Stephen Clark grew up in South Florida and calls Palm Beach County (made famous by its ‘hanging chads’) home. For his undergraduate education, Stephen attended Duke University where he graduated with a B.S. in Mechanical Engineering and a B.A. in Music. Determined not to leave Duke until his Blue Devils won a National Championship in basketball, Stephen returned to Duke for his PhD in Mechanical Engineering, which he received in 2013 (he got his basketball championship in 2010).
As a graduate student at Duke, Stephen was awarded a National Defense Science and Engineering Graduate Fellowship and a graduate NASA Space Research Grant which supported his research on non-synchronous vibration in turbomachinery. During graduate school, Stephen spent a semester in Sweden as a guest lecturer and visiting scholar at KTH in Stockholm. After graduation, Stephen, and his wife Katie, spent the summer in Kaihura, Uganda working with Bantwana, a non-profit organization committed to the well-being of orphaned and impoverished children.
Stephen is an avid college basketball fan and enjoys photography, playing the piano, and composing music.
Graduate Research Topics
- Design for coupled-mode flutter for open-rotor fans
- Understand the underlying physics behind coupled-mode flutter.

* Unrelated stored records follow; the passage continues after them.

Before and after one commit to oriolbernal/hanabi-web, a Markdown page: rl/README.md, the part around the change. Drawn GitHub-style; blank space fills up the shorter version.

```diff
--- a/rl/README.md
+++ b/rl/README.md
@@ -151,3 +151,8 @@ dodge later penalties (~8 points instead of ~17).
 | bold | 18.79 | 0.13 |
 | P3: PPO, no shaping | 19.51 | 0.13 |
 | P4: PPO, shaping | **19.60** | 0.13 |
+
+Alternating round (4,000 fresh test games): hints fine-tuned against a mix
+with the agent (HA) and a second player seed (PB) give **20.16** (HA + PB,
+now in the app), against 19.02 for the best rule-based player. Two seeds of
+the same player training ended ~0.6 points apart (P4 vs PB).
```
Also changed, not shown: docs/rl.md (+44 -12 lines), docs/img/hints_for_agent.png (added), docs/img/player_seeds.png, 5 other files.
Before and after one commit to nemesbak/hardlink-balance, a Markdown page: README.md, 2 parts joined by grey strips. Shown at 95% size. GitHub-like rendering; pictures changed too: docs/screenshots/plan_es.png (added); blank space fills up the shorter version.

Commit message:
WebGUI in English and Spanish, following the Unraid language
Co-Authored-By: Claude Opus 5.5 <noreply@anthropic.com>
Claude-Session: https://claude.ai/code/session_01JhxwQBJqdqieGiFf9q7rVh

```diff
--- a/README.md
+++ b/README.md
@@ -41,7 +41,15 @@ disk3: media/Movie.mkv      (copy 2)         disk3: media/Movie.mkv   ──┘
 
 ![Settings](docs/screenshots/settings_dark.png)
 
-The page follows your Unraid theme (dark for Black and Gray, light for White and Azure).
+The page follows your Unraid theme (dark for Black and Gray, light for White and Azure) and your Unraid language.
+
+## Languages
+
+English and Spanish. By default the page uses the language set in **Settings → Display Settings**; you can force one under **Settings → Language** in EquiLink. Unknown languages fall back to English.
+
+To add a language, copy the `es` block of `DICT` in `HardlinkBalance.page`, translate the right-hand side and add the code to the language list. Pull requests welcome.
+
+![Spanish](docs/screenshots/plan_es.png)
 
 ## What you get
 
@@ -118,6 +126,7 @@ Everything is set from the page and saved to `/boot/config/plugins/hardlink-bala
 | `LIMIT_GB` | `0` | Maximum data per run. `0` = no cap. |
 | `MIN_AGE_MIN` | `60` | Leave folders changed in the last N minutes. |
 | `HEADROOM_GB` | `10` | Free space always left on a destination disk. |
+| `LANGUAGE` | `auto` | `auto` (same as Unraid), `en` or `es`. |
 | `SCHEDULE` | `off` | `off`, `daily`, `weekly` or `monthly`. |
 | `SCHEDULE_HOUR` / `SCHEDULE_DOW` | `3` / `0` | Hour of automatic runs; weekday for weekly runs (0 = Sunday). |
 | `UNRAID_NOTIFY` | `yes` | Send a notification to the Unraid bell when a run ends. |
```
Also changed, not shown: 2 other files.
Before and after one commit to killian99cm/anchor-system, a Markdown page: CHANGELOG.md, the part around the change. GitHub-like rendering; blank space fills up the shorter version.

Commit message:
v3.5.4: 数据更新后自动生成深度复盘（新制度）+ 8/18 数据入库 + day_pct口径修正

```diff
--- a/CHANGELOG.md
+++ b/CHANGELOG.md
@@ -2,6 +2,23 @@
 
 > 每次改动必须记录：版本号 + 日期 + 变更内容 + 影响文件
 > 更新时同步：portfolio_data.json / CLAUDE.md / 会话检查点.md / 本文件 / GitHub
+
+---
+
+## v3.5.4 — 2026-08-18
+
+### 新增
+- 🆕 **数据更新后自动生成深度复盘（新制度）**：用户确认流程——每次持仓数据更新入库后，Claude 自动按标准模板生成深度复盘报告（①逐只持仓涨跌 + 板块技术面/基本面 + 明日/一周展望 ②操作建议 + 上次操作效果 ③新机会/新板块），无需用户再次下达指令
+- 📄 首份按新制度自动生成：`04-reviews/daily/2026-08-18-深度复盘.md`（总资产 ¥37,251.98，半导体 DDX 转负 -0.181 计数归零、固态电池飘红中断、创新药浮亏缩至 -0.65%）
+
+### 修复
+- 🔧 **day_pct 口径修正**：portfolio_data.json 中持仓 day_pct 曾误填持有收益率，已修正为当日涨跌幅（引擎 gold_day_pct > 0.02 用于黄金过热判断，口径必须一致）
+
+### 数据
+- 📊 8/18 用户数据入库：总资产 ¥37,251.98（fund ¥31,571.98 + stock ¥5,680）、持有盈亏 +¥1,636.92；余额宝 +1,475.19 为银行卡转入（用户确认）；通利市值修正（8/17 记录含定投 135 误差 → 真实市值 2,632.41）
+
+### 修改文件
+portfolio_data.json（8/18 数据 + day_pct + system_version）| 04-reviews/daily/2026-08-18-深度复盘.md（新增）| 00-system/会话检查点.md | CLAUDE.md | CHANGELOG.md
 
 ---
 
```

- Develop a preliminary design tool to determine when multi-mode flutter analysis is necessary. Current fan design investigates single-mode flutter (without solving for aeroelastic frequency). This preliminary design tool is used by industry to determine multi-mode flutter analysis is required.
- Design for non-synchronous vibration (NSV) in turbomachinery
- Provide physical insight to the causes of NSV
- Improve CFD runs by helping to ‘down select’ to the most critical CFD cases.
- Develop a preliminary design tool (reduced-order model) to elucidate parameters.
- Proper orthogonal decomposition (POD)
- van-der-Pol based, reduced-order model